‘My pipeline isn’t big enough. We aren’t winning enough new work. We’re not hitting our financial projections. We “lost on price” yet again.’ You might start questioning your business development efforts, proposal writing skills, processes, and/or people for any or all of these reasons. Such concerns lead to a lot of questions, like: ‘Do I have the right people on my team? Do they have the right skills? Are we doing the right things? How can I figure out what we should be doing, and, once I know that, validate that we’re doing it right?’ You can drive yourself crazy with that line of thinking… or you can figure out where you are and where you want to be, then create a roadmap to get from point A to B.
Having a fix on your current position and a map leading to your growth goals are important factors in the journey to improve your business. If you don’t know where you are going, you will never know when you get there. For instance, suppose you decide that your proposals aren’t as good as they should be. Does that mean you should send your proposal managers and coordinators for training? Or does it mean your capture managers or business developers aren’t doing their jobs right and need development? You have to first identify your weaknesses (i.e. where you are) and your end goal (i.e. where you’re going), and then find and implement solutions to address your problem areas (i.e. your roadmap to success). Simple, right?

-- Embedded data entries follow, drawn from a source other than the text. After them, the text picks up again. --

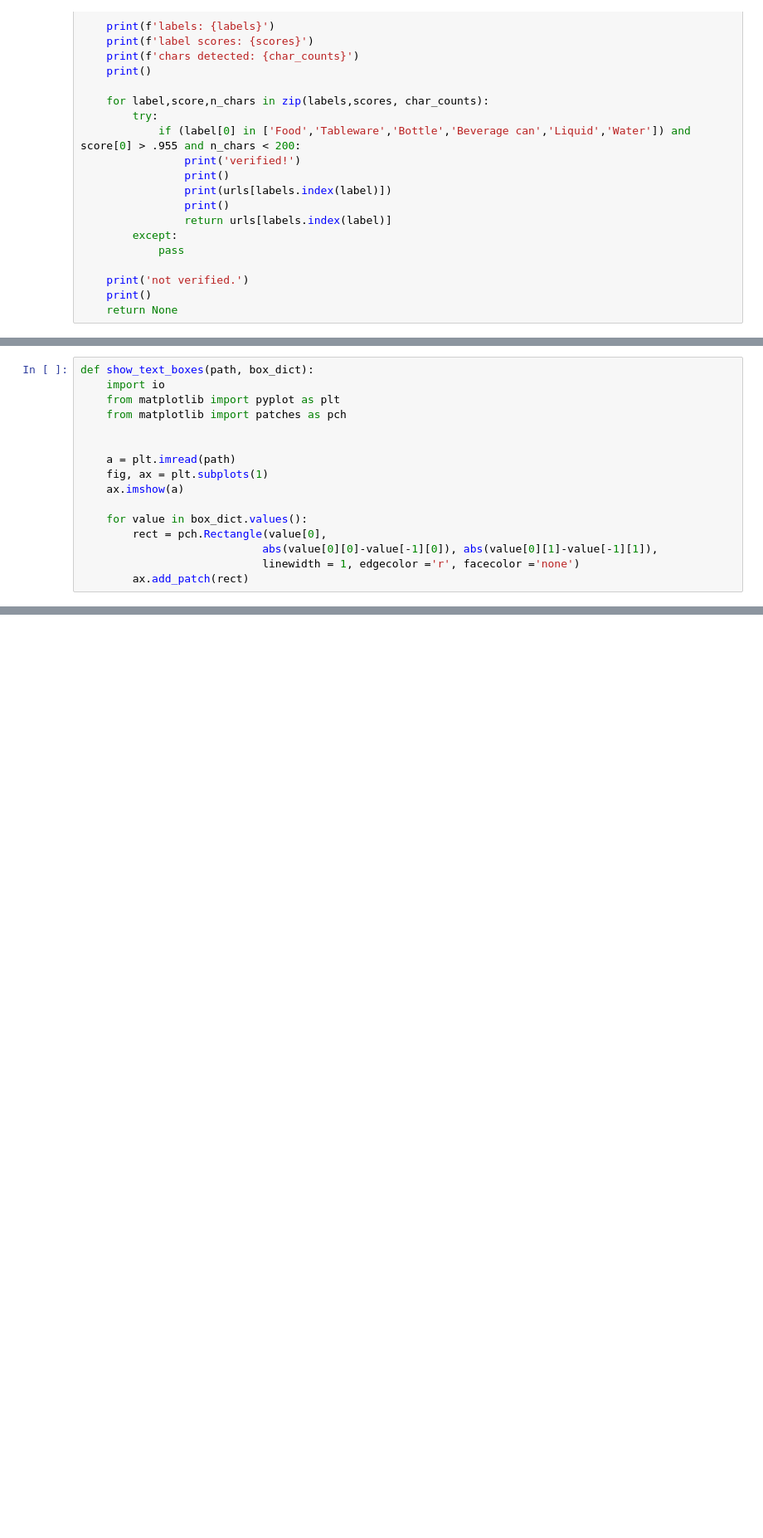
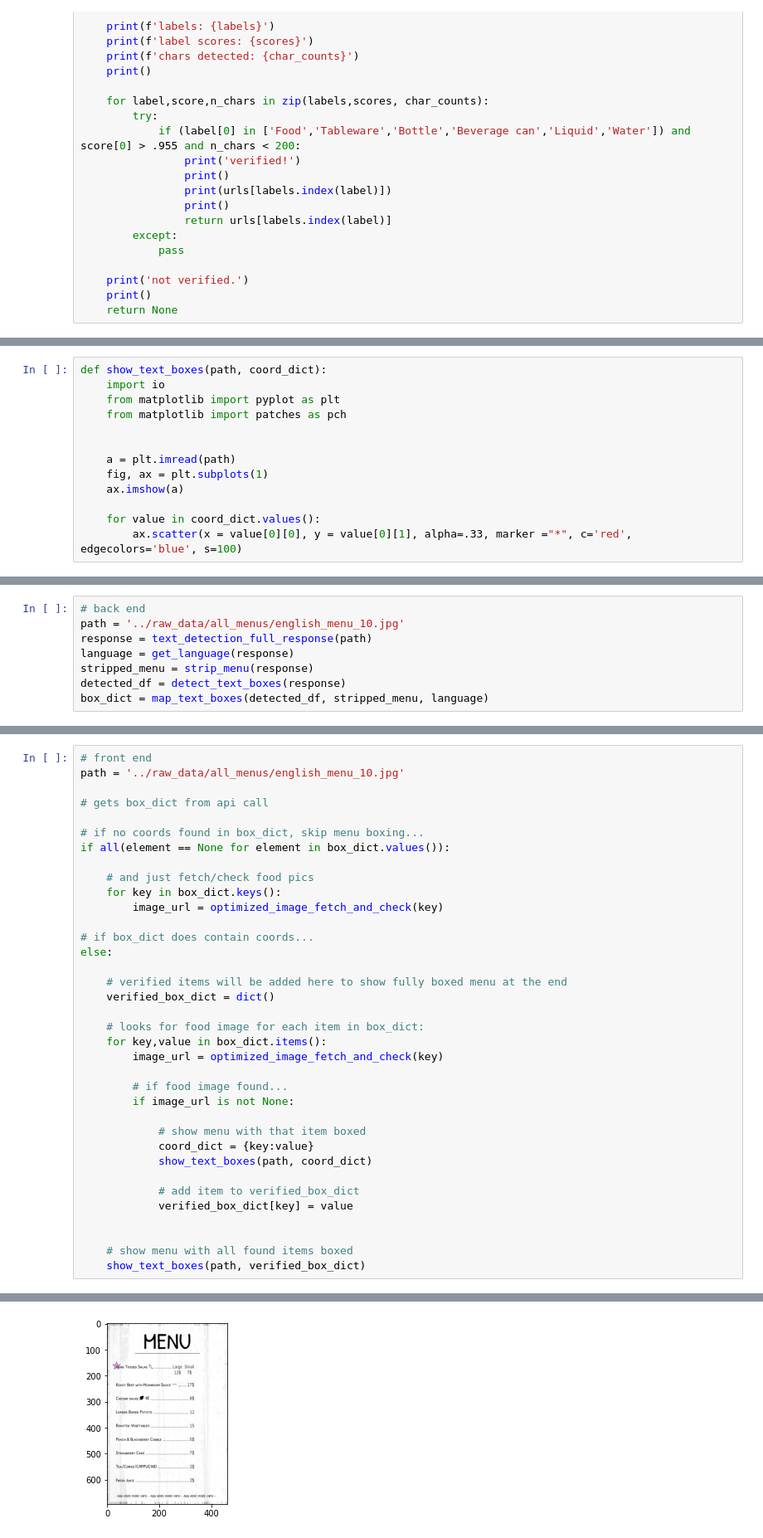
Before and after one commit to nguyenngocyennga/menu_me, a Jupyter notebook: notebooks/alan_updated_stripper_and_food_checker.ipynb, the cells around one changed output, grey strips where cells are left out. Shown: that part at 83% size. Saved outputs shown, nothing was run; the diff lists cells and outputs as text; blank space fills up the shorter version.

```diff
--- a/notebooks/alan_updated_stripper_and_food_checker.ipynb
+++ b/notebooks/alan_updated_stripper_and_food_checker.ipynb
@@ -409,6 +441,6 @@ def map_text_boxes(detected_df, url_dict):
     return box_dict
 # %%
-def show_text_boxes(path, box_dict):
+def show_text_boxes(path, coord_dict):
     import io
     from matplotlib import pyplot as plt
     from matplotlib import patches as pch
@@ -418,8 +450,5 @@ def show_text_boxes(path, box_dict):
     fig, ax = plt.subplots(1)
     ax.imshow(a)
 
-    for value in box_dict.values():
-        rect = pch.Rectangle(value[0],
-                            abs(value[0][0]-value[-1][0]), abs(value[0][1]-value[-1][1]),
-                            linewidth = 1, edgecolor ='r', facecolor ='none')
-        ax.add_patch(rect)
+    for value in coord_dict.values():
+        ax.scatter(x = value[0][0], y = value[0][1], alpha=.33, marker ="*", c='red', edgecolors='blue', s=100)
@@ -512,0 +457,8 @@ https://www.modernhoney.com/wp-content/uploads/2018/09/Healthy-Juice-Cleanse-Rec
+# %%
+# back end
+path = '../raw_data/all_menus/english_menu_10.jpg'
+response = text_detection_full_response(path)
+language = get_language(response)
+stripped_menu = strip_menu(response)
+detected_df = detect_text_boxes(response)
+box_dict = map_text_boxes(detected_df, stripped_menu, language)
@@ -512,0 +483,37 @@ https://www.modernhoney.com/wp-content/uploads/2018/09/Healthy-Juice-Cleanse-Rec
+# %%
+# front end
+path = '../raw_data/all_menus/english_menu_10.jpg'
+
+# gets box_dict from api call
+
+# if no coords found in box_dict, skip menu boxing...
+if all(element == None for element in box_dict.values()):
+
+    # and just fetch/check food pics
+    for key in box_dict.keys():
+        image_url = optimized_image_fetch_and_check(key)
+
+# if box_dict does contain coords...
+else:
+
+    # verified items will be added here to show fully boxed menu at the end
+    verified_box_dict = dict()
+
+    # looks for food image for each item in box_dict:
+    for key,value in box_dict.items():
+        image_url = optimized_image_fetch_and_check(key)
+
+        # if food image found...
+        if image_url is not None:
+
+            # show menu with that item boxed
+            coord_dict = {key:value}
+            show_text_boxes(path, coord_dict)
+
+            # add item to verified_box_dict
+            verified_box_dict[key] = value
+
+
+    # show menu with all found items boxed
+    show_text_boxes(path, verified_box_dict)
+# %% [output]
@@ -512,0 +537 @@ https://www.modernhoney.com/wp-content/uploads/2018/09/Healthy-Juice-Cleanse-Rec
+[figure, added]
```
Also changed, not shown: parts of 10 cells of this notebook.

You and I both know that it is never as easy as it sounds to assess and course correct, and there’s no shortage of people who will gladly take your money in exchange for “helping” you, often through training. The problem is that most businesses offer training with no discernible measurement for what type of training is most needed, for what purpose, to what audience, and in what format. Nothing other than “attendance” is used to measure whether or not the training made any difference to the people who participated in it or if it positively impacted their company’s business development performance. In this arena, it seems that the mantra is more “shoot first, ask questions later” than “measure twice, cut once,” as it should be.
There has to be a better answer—and there is. First, determine what gaps you have against a proven business development framework. The OST Business Development Blueprint provides an excellent example that can help you get started. Assess your organization against that framework using our Business Development Assessment Tool to diagnose areas where you can improve. Don’t just rely on your own responses to the assessment, though. No matter how hard you try to avoid it, your answers will be biased. Augment your assessment with an informed review of artifacts from your portfolio. Since you are focused on Business Development in the government contracting arena, include a rigorous review of a couple of your best proposals.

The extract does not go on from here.